If we had an experiment of this kind it would undoubtedly provide valuable evidence of the contribution which could be made by a separate force of civilian traffic wardens in helping the police in the task of keeping the streets clear of stationary vehicles, which is so dear to the mind of my hon. and gallant Friend the Member for Portsmouth, West, so that other traffic can be kept on the move.

I am glad that my hon. Friend the Member for Harborough has raised this matter tonight, and it will be interesting to see what further developments arise from our discussion. I must correct one slight misapprehension expressed by my hon. and gallant Friend the Member for Portsmouth, West when he said that the Home Secretary should get local police authorities to get on with schemes of this kind. My right hon. Friend has no power to compel local police authorities in that way, and, indeed, I think I should tell my hon. and gallant Friend in all candour that not all chief officers of police and police authorities are necessarily in favour of even a limited proposal of the kind put forward by the Chief Constable of Nottingham.

My hon. Friend was referring to specific cases—of which I had not had notice, so I cannot check the details of the individual instances which he gave—of certain police authorities where the time of the police is being exceptionally taken up with traffic duties, but I think it would be helpful in the minute or two which remain to take a somewhat broader view of this question and to remind the House of the assurance which my right hon. Friend the Home Secretary gave in the debate on the Address on 31st October when he pointed out that so far as the evidence at his command indicated the position was not quite so alarming as it is sometimes made out to be and that he was satisfied that, broadly speaking, the police were not wasting their time on traffic duties.
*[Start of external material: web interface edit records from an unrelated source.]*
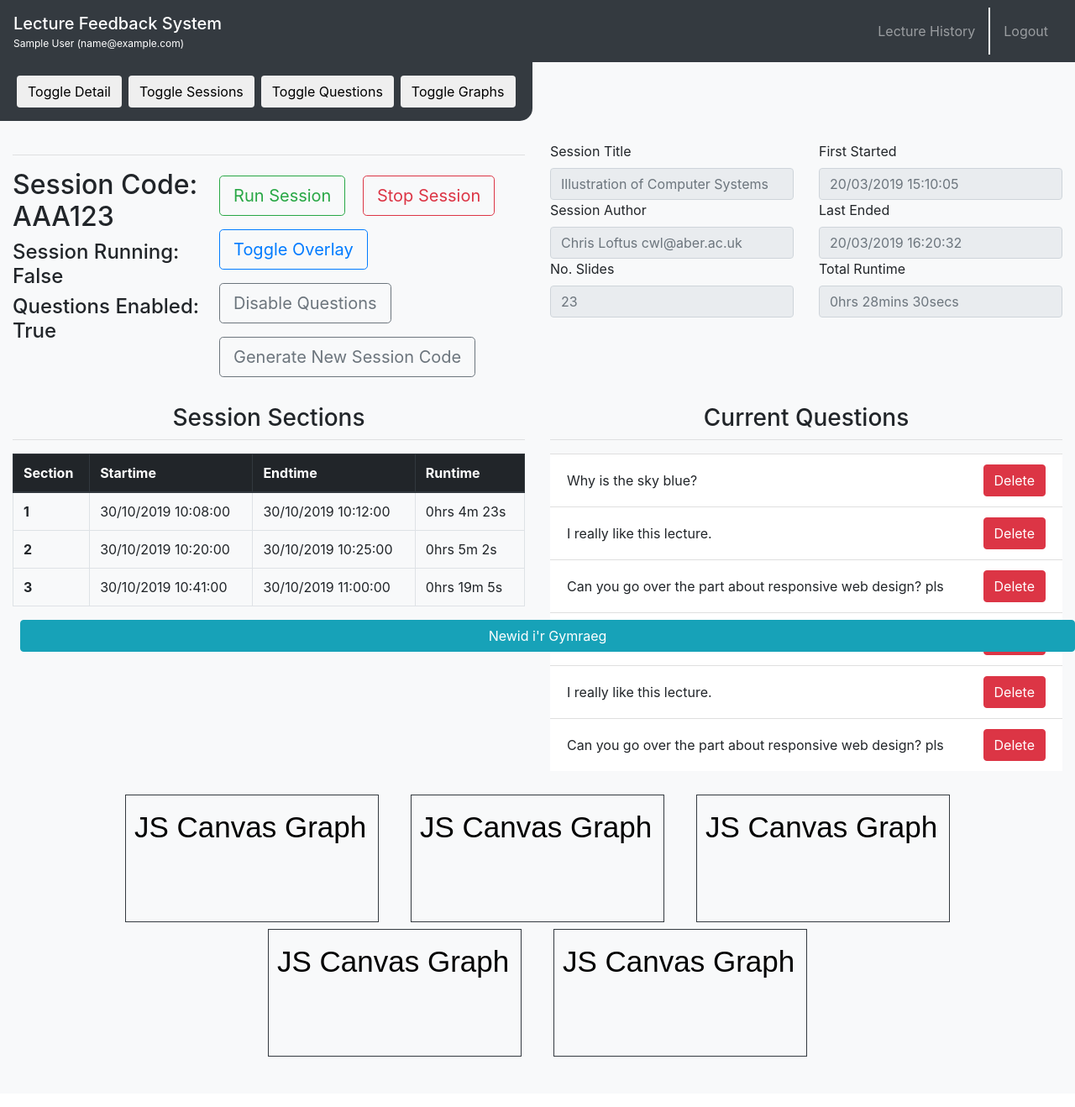
After one commit to MorganMWJ/feedback_system, a Django app: page /staff/lectures/4/ in a window 1280 px wide. The commit adds this page. Shown: the whole page at 84% size. Run offline with Django 3.2, Linux system fonts and the light colour scheme; the visitor is signed in with stand-in values (Sample User, id 1); data comes from the database, SQL or seed files in the repository; some libraries are stand-ins or nearby versions.

Commit message:
Added start of lecture detail page

```diff
--- a/feedback_system/staff/urls.py
+++ b/feedback_system/staff/urls.py
@@ -17,6 +17,8 @@ urlpatterns = [
     path('lectures/', views.index, name='index'),
     #/staff/lectures/new/
     path('lectures/new/', views.lecture_new, name='lecture_new'),
+    #/staff/lectures/?
+    path('lectures/<int:id>/', views.lecture_detail, name='lecture_detail'),
     #/staff/lectures/delete/?
     path('lectures/delete/<int:id>/', views.lecture_delete, name='lecture_delete'),
 ]
--- a/feedback_system/staff/views.py
+++ b/feedback_system/staff/views.py
@@ -72,6 +72,11 @@ def index(request):
     return render(request, 'staff/lecture_list.html', context)
 
 @login_required(login_url='/staff/login/')
+def lecture_detail(request, id=None):
+    instance = get_object_or_404(Lecture, id=id)
+    return render(request, 'staff/lecture_detail.html', {'lecture': instance})
+
+@login_required(login_url='/staff/login/')
 def lecture_delete(request, id=None):
     instance = get_object_or_404(Lecture, id=id)
     instance.delete()
--- a/feedback_system/templates/base_layout.html
+++ b/feedback_system/templates/base_layout.html
@@ -9,6 +9,7 @@
     <meta name="viewport" content="width=device-width, initial-scale=1, shrink-to-fit=no">
     {% load static %}
     {% load i18n %}
+
     <style>
       /*Code to get user under navbar title*/
       .navbar-brand small {
@@ -17,6 +18,9 @@
       }
       #id_lecture_pdf_file{
         margin-left: 1rem;
+      }
+      .rounded-bottom-right{
+        border-bottom-right-radius: 15px
       }
       /*Code to set background image*/
       /* body{
--- /dev/null
+++ b/feedback_system/templates/staff/lecture_detail.html
@@ -0,0 +1,186 @@
+{% extends 'base_layout.html' %}
+{% load i18n %}
+
+{% block title %}
+{% trans "Lecture History" %}
+{% endblock %}
+
+{% block content %}
+<nav class="navbar navbar-expand-lg navbar-dark bg-dark d-flex justify-content-between">
+  <span class="navbar-brand h2 mb-0">{% trans "Lecture Feedback System" %} <small>{% if user.is_authenticated %}{{user.get_full_name}} ({{user.email}}){% endif %}</small></span>
+  <div>
+    <ul class="navbar-nav mr-auto d-flex flex-row">
+      <li class="nav-item">
+        <a class="nav-link border-right border-white p-3" href="{% url 'staff:index' %}" role="button">{% trans "Lecture History" %}</a>
+      </li>
+      <li class="nav-item">
+        <a class="nav-link border-left border-white p-3" href="{% url 'staff:logout' %}" role="button">{% trans "Logout" %}</a>
+      </li>
+    </ul>
+  </div>
+</nav>
+
+<script src="https://ajax.googleapis.com/ajax/libs/jquery/3.3.1/jquery.min.js"></script>
+<script>
+  // window.onbeforeunload = function(){
+  //   //alert('Session is still active. Are you sure you want to leave?'); - doesnt work most of the time
+  //   //my text isnt being displayed browsers display default messages
+  //   return 'Session is still active. Are you sure you want to leave?';
+  // };
+
+  $(document).ready(function(){
+    $("#toggleDetailBtn").click(function(){
+      $("#detailDiv1").toggle();
+      $("#detailDiv2").toggle();
+    });
+  });
+  $(document).ready(function(){
+    $("#toggleSessionBtn").click(function(){
+      $("#sessionDiv").toggle();
+    });
+  });
+  $(document).ready(function(){
+    $("#toggleQuestionBtn").click(function(){
+      $("#questionDiv").toggle();
+    });
+  });
+  $(document).ready(function(){
+    $("#toggleGraphBtn").click(function(){
+      $("canvas").toggle();
+    });
+  });
+</script>
+
+<div class="container-fluid bg-light pb-3">
+  <div class="row">
+    <div class="col-sm-auto bg-dark d-flex flex-row p-3 rounded-bottom-right">
+      <button class="btn mx-1" type="button" id="toggleDetailBtn">Toggle Detail</button>
+      <button class="btn mx-1" type="button" id="toggleSessionBtn">Toggle Sessions</button>
+      <button class="btn mx-1" type="button" id="toggleQuestionBtn">Toggle Questions</button>
+      <button class="btn mx-1" type="button" id="toggleGraphBtn">Toggle Graphs</button>
+    </div>
+  </div>
+  <div class="row my-4 d-flex justify-content-center">
+    <div class="col-sm-6">
+      <hr />
+      <div class="d-flex justify-content-between">
+        <div>
+          <h2>{% trans "Session Code" %}: {{ lecture.session_code }}</h2>
+          <h4>{% trans "Session Running" %}: {{ lecture.is_running }}</h4>
+          <h4>{% trans "Questions Enabled" %}: {{ lecture.is_taking_questions }}</h4>
+        </div>
+        <div>
+          <button type="button" class="btn btn-lg btn-outline-success m-2">Run Session</button>
+          <button type="button" class="btn btn-lg btn-outline-danger m-2">Stop Session</button>
+          <button type="button" class="btn btn-lg btn-outline-primary m-2">Toggle Overlay</button>
+          <br />
+          <button type="button" class="btn btn-lg btn-outline-secondary m-2">Disable Questions</button>
+          <button type="button" class="btn btn-lg btn-outline-secondary m-2">Generate New Session Code</button>
+        </div>
+      </div>
+    </div>
+    <div class="col-sm-3" id="detailDiv1">
+      <form>
+        <div class="form-group">
+          <label for="exampleFormControl1">Session Title</label>
+          <input class="form-control" id="exampleFormControl1" type="text" placeholder="Illustration of Computer Systems" readonly>
+          <label for="exampleFormControl2">Session Author</label>
+          <input class="form-control" id="exampleFormControl2" type="text" placeholder="Chris Loftus cwl@aber.ac.uk" readonly>
+          <label for="exampleFormControl3">No. Slides</label>
+          <input class="form-control" id="exampleFormControl3" type="text" placeholder="23" readonly>
+        </div>
+    </div>
+    <div class="col-sm-3" id="detailDiv2">
+      <div class="form-group">
+        <label for="exampleFormControl8">First Started</label>
+        <input class="form-control" id="exampleFormControl8" type="text" placeholder="20/03/2019 15:10:05" readonly>
+        <label for="exampleFormControl7">Last Ended</label>
+        <input class="form-control" id="exampleFormControl7" type="text" placeholder="20/03/2019 16:20:32" readonly>
+        <label for="exampleFormControl6">Total Runtime</label>
+        <input class="form-control" id="exampleFormControl6" type="text" placeholder="0hrs 28mins 30secs" readonly>
+      </div>
+    </div>
+    </form>
+  </div>
+  <div class="row my-4  d-flex justify-content-center">
+    <div class="col-sm-6" id="sessionDiv">
+      <center>
+        <h3>Session Sections</h3>
+      </center>
+      <hr class="mt-0" />
+      <table class="table table-bordered">
+        <thead class="thead-dark">
+          <tr>
+            <th scope="col">Section</th>
+            <th scope="col">Startime</th>
+            <th scope="col">Endtime</th>
+            <th scope="col">Runtime</th>
+          </tr>
+        </thead>
+        <tbody>
+          <tr>
+            <th>1</th>
+            <td>30/10/2019 10:08:00</td>
+            <td>30/10/2019 10:12:00</td>
+            <td>0hrs 4m 23s</td>
+          </tr>
+          <tr>
+            <th>2</th>
+            <td>30/10/2019 10:20:00</td>
+            <td>30/10/2019 10:25:00</td>
+            <td>0hrs 5m 2s</td>
+          </tr>
+          <tr>
+            <th>3</th>
+            <td>30/10/2019 10:41:00</td>
+            <td>30/10/2019 11:00:00</td>
+            <td>0hrs 19m 5s</td>
+          </tr>
+        </tbody>
+      </table>
+    </div>
+    <div class="col-sm-6" id="questionDiv">
+      <center>
+        <h3>Current Questions</h3>
+      </center>
+      <hr class="mt-0" />
+
+      <ul class="list-group list-group-flush">
+        <li class="list-group-item d-flex justify-content-between align-items-center">Why is the sky blue? <button type="button" class="btn btn-danger ml-1">Delete</button></li>
+        <li class="list-group-item d-flex justify-content-between align-items-center">I really like this lecture.<button type="button" class="btn btn-danger ml-1">Delete</button></li>
+        <li class="list-group-item d-flex justify-content-between align-items-center">Can you go over the part about responsive web design? pls<button type="button" class="btn btn-danger ml-1">Delete</button></li>
+        <li class="list-group-item d-flex justify-content-between align-items-center">Why is the sky blue? <button type="button" class="btn btn-danger ml-1">Delete</button></li>
+        <li class="list-group-item d-flex justify-content-between align-items-center">I really like this lecture.<button type="button" class="btn btn-danger ml-1">Delete</button></li>
+        <li class="list-group-item d-flex justify-content-between align-items-center">Can you go over the part about responsive web design? pls<button type="button" class="btn btn-danger ml-1">Delete</button></li>
+      </ul>
+    </div>
+  </div>
+  <div class="row my-4  d-flex justify-content-center">
+    <div class="col-sm-auto">
+      <canvas id="canvas1" class="border border-dark  m-1"></canvas>
+    </div>
+    <div class="col-sm-auto">
+      <canvas id="canvas2" class="border border-dark  m-1"></canvas>
+    </div>
+    <div class="col-sm-auto">
+      <canvas id="canvas3" class="border border-dark  m-1"></canvas>
+    </div>
+    <div class="col-sm-auto">
+      <canvas id="canvas4" class="border border-dark  m-1"></canvas>
+    </div>
+    <div class="col-sm-auto">
+      <canvas id="canvas5" class="border border-dark  m-1"></canvas>
+    </div>
+  </div>
+</div>
+</div>
+
+<script>
+  for (var i = 1; i < 6; i++) {
+    var canvas = document.getElementById("canvas" + i.toString());
+    var ctx = canvas.getContext("2d");
+    ctx.font = "35px Arial";
+    ctx.fillText("JS Canvas Graph", 10, 50);
+  }
+</script>
+{% endblock %}
--- a/feedback_system/templates/staff/lecture_list.html
+++ b/feedback_system/templates/staff/lecture_list.html
@@ -22,7 +22,7 @@
 
 <div class="container-fluid bg-light pb-3">
   <div class="row">
-    <div class="col-sm-auto bg-dark d-flex flex-row"">
+    <div class="col-sm-auto bg-dark d-flex flex-row rounded-bottom-right">
       <form method="GET" action="" class="form-inline my-2 my-lg-0">
         <input class="form-control mr-sm-2" type="search" name="q" placeholder="{% trans 'Search' %}" value="{{ request.GET.q }}" aria-label="Search">
         <button class="btn btn-outline-success my-2 my-sm-0" type="submit">{% trans "Search" %}</button>
@@ -39,7 +39,7 @@
           <div class="row d-flex justify-content-between">
             <div class="col-sm-auto d-flex flex-column">
               <div>
-                <a href="#" class="mr-2 h4">{{ lecture.title }}</a>
+                <a href="{% url 'staff:lecture_detail' lecture.id %}" class="mr-2 h4">{{ lecture.title }}</a>
               </div>
               <div>
                 <span class="h5">{{ lecture.getFirstStartDate }}</span>
```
As to the strength of the police, the position varies a good deal in the country. The general position is that with hardly an exception the county forces are well up to strength, and there is no great recruiting problem in the smaller boroughs, but the difficulty is in the large cities and particularly in the Metropolitan Police District, where the strength is 15 per cent. below the authorised establishment.
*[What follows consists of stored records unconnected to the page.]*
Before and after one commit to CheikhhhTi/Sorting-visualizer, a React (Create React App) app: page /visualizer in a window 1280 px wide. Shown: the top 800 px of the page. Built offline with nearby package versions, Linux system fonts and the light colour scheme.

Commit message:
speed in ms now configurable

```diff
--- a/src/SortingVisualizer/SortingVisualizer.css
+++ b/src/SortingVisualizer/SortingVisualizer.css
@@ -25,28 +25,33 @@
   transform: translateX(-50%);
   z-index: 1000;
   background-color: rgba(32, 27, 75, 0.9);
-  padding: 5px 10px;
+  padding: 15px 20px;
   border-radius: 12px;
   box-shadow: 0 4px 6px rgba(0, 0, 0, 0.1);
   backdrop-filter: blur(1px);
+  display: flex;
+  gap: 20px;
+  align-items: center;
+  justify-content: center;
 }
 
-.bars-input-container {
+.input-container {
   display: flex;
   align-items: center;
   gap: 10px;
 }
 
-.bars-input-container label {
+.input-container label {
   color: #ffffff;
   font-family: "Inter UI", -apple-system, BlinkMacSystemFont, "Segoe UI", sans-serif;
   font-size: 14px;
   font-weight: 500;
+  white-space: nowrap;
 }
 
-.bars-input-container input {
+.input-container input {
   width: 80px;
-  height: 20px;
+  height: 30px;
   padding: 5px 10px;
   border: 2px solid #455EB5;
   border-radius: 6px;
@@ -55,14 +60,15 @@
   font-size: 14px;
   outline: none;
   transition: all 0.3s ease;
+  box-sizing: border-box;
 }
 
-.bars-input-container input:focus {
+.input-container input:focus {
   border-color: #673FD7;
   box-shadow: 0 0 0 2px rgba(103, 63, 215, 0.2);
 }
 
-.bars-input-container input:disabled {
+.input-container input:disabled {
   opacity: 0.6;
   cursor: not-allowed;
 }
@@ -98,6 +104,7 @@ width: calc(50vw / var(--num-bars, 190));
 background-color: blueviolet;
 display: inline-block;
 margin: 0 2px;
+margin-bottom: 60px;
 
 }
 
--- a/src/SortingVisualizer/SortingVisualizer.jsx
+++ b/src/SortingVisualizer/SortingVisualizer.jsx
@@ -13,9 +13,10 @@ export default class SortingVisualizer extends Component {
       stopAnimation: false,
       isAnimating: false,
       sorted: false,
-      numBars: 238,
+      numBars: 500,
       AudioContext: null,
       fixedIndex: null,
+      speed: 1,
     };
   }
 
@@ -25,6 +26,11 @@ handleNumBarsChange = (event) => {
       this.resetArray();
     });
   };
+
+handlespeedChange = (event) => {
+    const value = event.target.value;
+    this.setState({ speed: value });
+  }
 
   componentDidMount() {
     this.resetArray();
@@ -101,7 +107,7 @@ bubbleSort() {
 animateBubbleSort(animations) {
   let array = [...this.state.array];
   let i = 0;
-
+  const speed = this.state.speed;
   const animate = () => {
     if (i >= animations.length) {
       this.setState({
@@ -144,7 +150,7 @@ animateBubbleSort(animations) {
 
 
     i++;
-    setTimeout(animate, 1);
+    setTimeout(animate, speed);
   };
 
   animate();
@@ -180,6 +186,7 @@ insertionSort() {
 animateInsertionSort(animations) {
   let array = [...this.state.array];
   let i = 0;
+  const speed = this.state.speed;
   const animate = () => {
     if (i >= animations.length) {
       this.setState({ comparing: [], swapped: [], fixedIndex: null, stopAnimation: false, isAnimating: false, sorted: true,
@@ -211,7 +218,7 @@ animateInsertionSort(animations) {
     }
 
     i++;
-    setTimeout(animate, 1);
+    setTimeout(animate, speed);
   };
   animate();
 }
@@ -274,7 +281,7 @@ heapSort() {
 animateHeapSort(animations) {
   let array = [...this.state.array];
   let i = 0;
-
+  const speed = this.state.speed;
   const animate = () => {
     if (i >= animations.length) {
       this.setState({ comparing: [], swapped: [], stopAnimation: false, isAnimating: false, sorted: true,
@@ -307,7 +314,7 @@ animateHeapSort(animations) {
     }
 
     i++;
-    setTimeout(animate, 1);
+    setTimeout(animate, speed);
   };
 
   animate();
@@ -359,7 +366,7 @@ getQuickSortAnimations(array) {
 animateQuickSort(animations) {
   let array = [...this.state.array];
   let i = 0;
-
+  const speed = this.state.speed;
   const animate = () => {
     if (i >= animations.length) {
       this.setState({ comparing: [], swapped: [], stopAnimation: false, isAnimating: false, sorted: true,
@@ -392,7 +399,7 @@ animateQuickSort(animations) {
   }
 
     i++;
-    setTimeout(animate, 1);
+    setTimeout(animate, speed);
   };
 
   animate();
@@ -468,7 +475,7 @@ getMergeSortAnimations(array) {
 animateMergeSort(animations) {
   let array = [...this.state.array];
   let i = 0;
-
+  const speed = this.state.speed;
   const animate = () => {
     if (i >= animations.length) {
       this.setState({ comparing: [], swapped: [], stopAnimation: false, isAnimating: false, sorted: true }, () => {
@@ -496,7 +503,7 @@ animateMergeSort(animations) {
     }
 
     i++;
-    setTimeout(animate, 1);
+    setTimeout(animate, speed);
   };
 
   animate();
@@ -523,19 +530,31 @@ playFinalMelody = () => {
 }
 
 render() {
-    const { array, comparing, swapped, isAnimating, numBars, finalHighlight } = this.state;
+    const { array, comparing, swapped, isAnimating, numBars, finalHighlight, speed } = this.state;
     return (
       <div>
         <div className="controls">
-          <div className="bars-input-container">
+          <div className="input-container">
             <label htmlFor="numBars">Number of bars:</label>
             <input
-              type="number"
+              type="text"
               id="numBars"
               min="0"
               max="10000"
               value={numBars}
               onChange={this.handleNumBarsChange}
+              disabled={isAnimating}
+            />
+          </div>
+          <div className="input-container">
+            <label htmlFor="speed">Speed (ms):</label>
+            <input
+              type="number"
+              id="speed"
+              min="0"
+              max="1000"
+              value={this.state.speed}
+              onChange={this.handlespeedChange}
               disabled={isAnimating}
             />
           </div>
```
On the other hand, it is reassuring to note that there are now altogether, taking England and Wales as a whole, 5,000 more policemen than there were four years ago. What is more, although the establishments have been increased in the last four years, instead of being 10,000 below establishment as the police were in 1955, they were 6,700 below establishment altogether on 31st December last. As I have pointed out already, the greatest shortages occur in the Metropolitan Police District and in the large cities.

So far as the Metropolis is concerned—I think both my hon. Friends were particularly anxious about the position in the Metropolis—my right hon. Friend is keeping in close touch with the Minister of Transport and Civil Aviation about this matter. Under the Road Traffic Act it is for the local authorities to make proposals for the parking meter schemes. As I say, those schemes are building up, and eventually it will be possible to take better stock of the position than we can do tonight with regard to the better arrangement of the parking of cars in London, and it will be possible also when there are more schemes under way to take stock of the contribution which the parking meter attendants, as special traffic wardens—which is, in effect, what they are although they are not under the police—can make in helping the police in performing their duties with regard to parked vehicles.

As I say, we are grateful to my hon. Friend the Member for Harborough for having raised this matter, and we shall take good note of what he has said.

Question put and agreed to.

Adjourned accordingly at twenty-two minutes to Eleven o'clock.